▶ _PROBLEM STATEMENT_
These records are to be written out exactly as they read, minus the pictures.
----
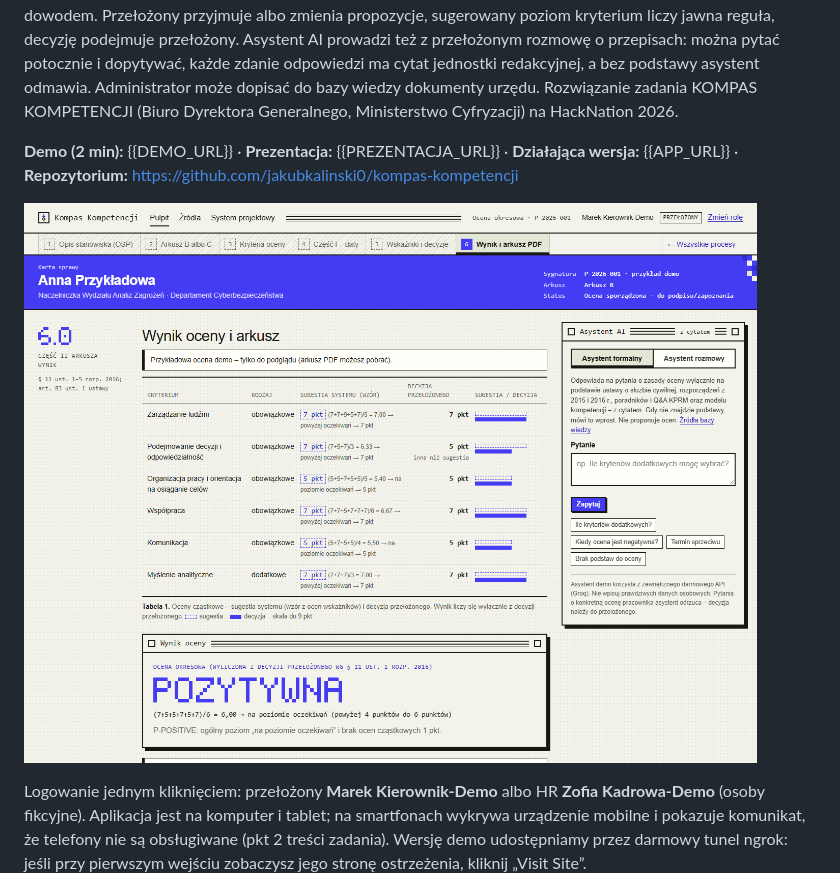
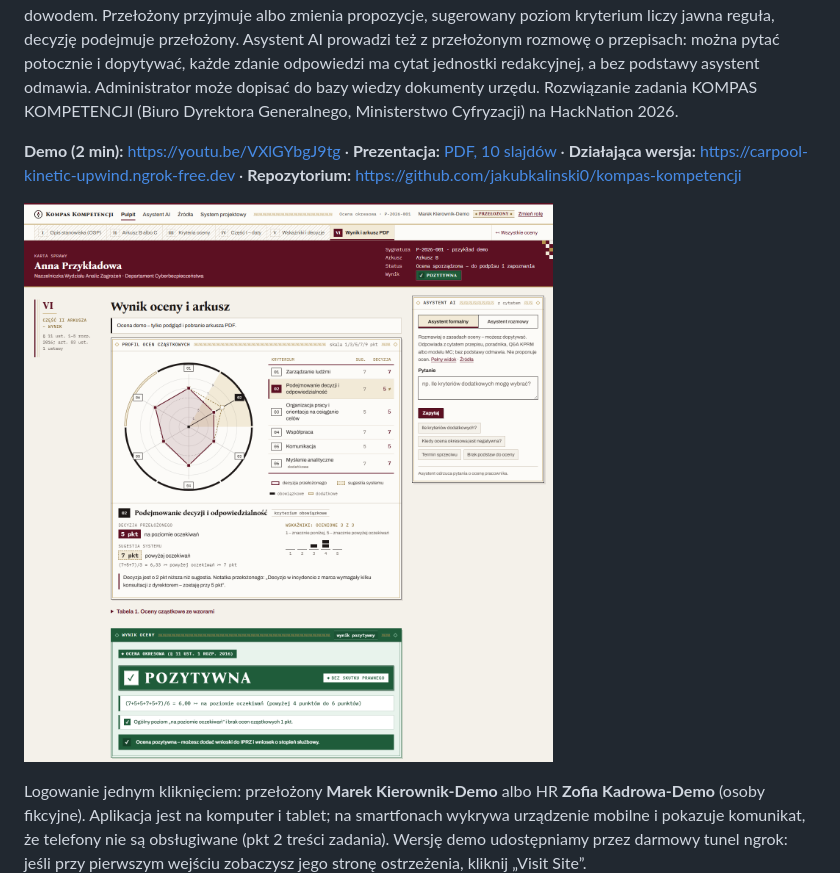
Before and after one commit to jakubkalinski0/kompas-kompetencji, a Markdown page: README.md, the part around the change. Drawn GitHub-style; pictures changed too: docs/screenshot.png.

Commit message:
docs: wideo, link do demo, nowy zrzut i prezentacja

```diff
--- a/README.md
+++ b/README.md
@@ -2,7 +2,7 @@
 
 Kompas Kompetencji prowadzi przełożonego w służbie cywilnej przez ocenę okresową i pierwszą ocenę: od opisu stanowiska (OSP) przez kryteria i wskaźniki behawioralne do arkusza PDF według wzoru z rozporządzenia. Przełożony opisuje własnymi słowami, co zaobserwował u pracownika, a asystent oceny zachowań proponuje poziom przy każdym wskaźniku z cytatem opisu z modelu kompetencji i fragmentem opisu przełożonego jako dowodem. Przełożony przyjmuje albo zmienia propozycje, sugerowany poziom kryterium liczy jawna reguła, decyzję podejmuje przełożony. Asystent AI prowadzi też z przełożonym rozmowę o przepisach: można pytać potocznie i dopytywać, każde zdanie odpowiedzi ma cytat jednostki redakcyjnej, a bez podstawy asystent odmawia. Administrator może dopisać do bazy wiedzy dokumenty urzędu. Rozwiązanie zadania KOMPAS KOMPETENCJI (Biuro Dyrektora Generalnego, Ministerstwo Cyfryzacji) na HackNation 2026.
 
-**Demo (2 min):** {{DEMO_URL}} · **Prezentacja:** {{PREZENTACJA_URL}} · **Działająca wersja:** {{APP_URL}} · **Repozytorium:** https://github.com/jakubkalinski0/kompas-kompetencji
+**Demo (2 min):** https://youtu.be/VXlGYbgJ9tg · **Prezentacja:** [PDF, 10 slajdów](docs/prezentacja.pdf) · **Działająca wersja:** https://carpool-kinetic-upwind.ngrok-free.dev · **Repozytorium:** https://github.com/jakubkalinski0/kompas-kompetencji
 
 ![Wynik oceny okresowej w Kompasie](docs/screenshot.png)
 
```
Also changed, not shown: 1 other file.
----
▶ _ANSWER TO THIS TASK_
Before and after one commit to jakubkalinski0/kompas-kompetencji, a Markdown page: README.md, the part around the change. Drawn GitHub-style; pictures changed too: docs/screenshot.png.

Commit message:
docs: wideo, link do demo, nowy zrzut i prezentacja

```diff
--- a/README.md
+++ b/README.md
@@ -2,7 +2,7 @@
 
 Kompas Kompetencji prowadzi przełożonego w służbie cywilnej przez ocenę okresową i pierwszą ocenę: od opisu stanowiska (OSP) przez kryteria i wskaźniki behawioralne do arkusza PDF według wzoru z rozporządzenia. Przełożony opisuje własnymi słowami, co zaobserwował u pracownika, a asystent oceny zachowań proponuje poziom przy każdym wskaźniku z cytatem opisu z modelu kompetencji i fragmentem opisu przełożonego jako dowodem. Przełożony przyjmuje albo zmienia propozycje, sugerowany poziom kryterium liczy jawna reguła, decyzję podejmuje przełożony. Asystent AI prowadzi też z przełożonym rozmowę o przepisach: można pytać potocznie i dopytywać, każde zdanie odpowiedzi ma cytat jednostki redakcyjnej, a bez podstawy asystent odmawia. Administrator może dopisać do bazy wiedzy dokumenty urzędu. Rozwiązanie zadania KOMPAS KOMPETENCJI (Biuro Dyrektora Generalnego, Ministerstwo Cyfryzacji) na HackNation 2026.
 
-**Demo (2 min):** {{DEMO_URL}} · **Prezentacja:** {{PREZENTACJA_URL}} · **Działająca wersja:** {{APP_URL}} · **Repozytorium:** https://github.com/jakubkalinski0/kompas-kompetencji
+**Demo (2 min):** https://youtu.be/VXlGYbgJ9tg · **Prezentacja:** [PDF, 10 slajdów](docs/prezentacja.pdf) · **Działająca wersja:** https://carpool-kinetic-upwind.ngrok-free.dev · **Repozytorium:** https://github.com/jakubkalinski0/kompas-kompetencji
 
 ![Wynik oceny okresowej w Kompasie](docs/screenshot.png)
 
```
Also changed, not shown: 1 other file.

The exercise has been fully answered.